Food insecurity affects nearly 50 million people in America. One in six Boston residents struggles with hunger. LONGWOOD’s Vice President of Culinary Arts & Development Chef David Blessing raises awareness about leftover event food donations that provide much-needed meals to the community. The idea came from New England Chapter of the National Association for Catering and Events Feeding Our Neighbors initiative.
On October 20, 2015, Chef David addressed an audience of 250 event planners and designers at the Marketing to High End Bride XX celebration held at the State Room in Boston. Our industry has so much to offer through post-event food donations! Video by Generations Cinemastories.
Chef David believes that being a chef comes with a responsibility to feed people and to not waste food. He feels it is our industry’s duty to elevate hunger in our communities.
“We live in a society of great wealth and prosperity. We are blessed to have food on our plates. We are surrounded by more food than we can consume. The least we can do, as humans, is to help others who cannot afford to eat three meals a day. It’s tragic that there are still people who have nothing – next door to us.”
Food waste in the catering and event industry is one of the most recognizable areas of food loss in America. One-third of the world’s food goes uneaten every year, and 40% of all prepared food in America ends up in landfills.
Throughout his career, Chef David noticed this waste and knew many event professionals wanted to do something about it, but there was always a concern about donor liability, leaving venues and caterers feeling they had no choice but to throw food in the trash.
THE BILL EMERSON GOOD SAMARITAN FOOD DONATION ACT
The reality, however, is that the federal government protects food donors from any liability. The Bill Emerson Good Samaritan Food Donation Act was signed by President Bill Clinton in 1996 and protects all good-faith donors from any and all, civil and criminal liability, in the donation of event food. It creates an umbrella of protection to all individuals, corporations, venues, caterers, and food rescue operations, with state laws such as the Massachusetts’ Good Samaritan Law providing yet another layer of protection.
But even though state and federal laws have been in place for more than a decade to protect businesses and individuals, people are still worried — or worse yet, not even aware of the protections that exist. To this day, Massachusetts companies throw away thousands of pounds of wholesome food that could instead be feeding hungry people.
FEEDING OUR NEIGHBORS INITIATIVE
A concerned group of members of the New England chapter of the National Association of Catering and Events (NENACE) joined in 2011 to create a solution to the thousands of pounds of event food wasted and to promote an industry-wide education regarding the Bill Emerson Good Samaritan Act.

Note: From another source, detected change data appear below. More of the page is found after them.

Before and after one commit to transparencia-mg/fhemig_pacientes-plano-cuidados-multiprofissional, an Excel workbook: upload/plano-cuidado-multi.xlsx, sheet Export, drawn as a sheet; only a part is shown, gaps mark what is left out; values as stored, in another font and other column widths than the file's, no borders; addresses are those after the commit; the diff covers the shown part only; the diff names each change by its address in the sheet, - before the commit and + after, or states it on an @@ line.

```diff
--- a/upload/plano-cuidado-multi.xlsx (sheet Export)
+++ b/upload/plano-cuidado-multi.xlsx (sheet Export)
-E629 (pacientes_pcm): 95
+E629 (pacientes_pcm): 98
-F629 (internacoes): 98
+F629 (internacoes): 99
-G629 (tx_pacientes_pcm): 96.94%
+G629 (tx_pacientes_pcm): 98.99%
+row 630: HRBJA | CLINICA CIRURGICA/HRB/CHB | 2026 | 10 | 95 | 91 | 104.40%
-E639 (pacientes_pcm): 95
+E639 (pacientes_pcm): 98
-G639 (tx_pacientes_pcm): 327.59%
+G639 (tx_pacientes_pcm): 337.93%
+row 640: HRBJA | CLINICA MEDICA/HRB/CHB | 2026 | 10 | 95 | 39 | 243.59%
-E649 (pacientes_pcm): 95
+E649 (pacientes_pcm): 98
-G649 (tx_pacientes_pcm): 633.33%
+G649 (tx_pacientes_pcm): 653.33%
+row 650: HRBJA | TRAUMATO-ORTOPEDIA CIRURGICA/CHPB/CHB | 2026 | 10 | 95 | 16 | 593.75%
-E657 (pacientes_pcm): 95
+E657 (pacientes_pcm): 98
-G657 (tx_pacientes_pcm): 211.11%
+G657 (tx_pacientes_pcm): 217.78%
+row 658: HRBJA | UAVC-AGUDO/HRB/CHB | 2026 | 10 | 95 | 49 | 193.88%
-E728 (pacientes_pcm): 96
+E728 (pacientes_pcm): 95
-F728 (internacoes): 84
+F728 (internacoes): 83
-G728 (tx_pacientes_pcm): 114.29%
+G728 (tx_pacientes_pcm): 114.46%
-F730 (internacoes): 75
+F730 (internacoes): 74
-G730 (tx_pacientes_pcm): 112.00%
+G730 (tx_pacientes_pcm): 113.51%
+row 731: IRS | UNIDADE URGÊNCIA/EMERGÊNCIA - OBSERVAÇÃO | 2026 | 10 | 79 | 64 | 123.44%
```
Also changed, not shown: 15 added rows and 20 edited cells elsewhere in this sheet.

Over the past four years, Feeding Our Neighbors has set up several partnerships with caterers, venues, event planners, and food rescue operations to facilitate the regular donation of unserved event food to those in need. The goal is to see event food donations become a best practice for the community and the industry at large.
LONGWOOD is proud to be a participating member of the NENACE Feeding Our Neighbors initiative. In case of excess food from your event, we will make all the arrangements and take care of all the details as well as procure a food donation receipt should you wish to have it recorded as a tax deductible donation.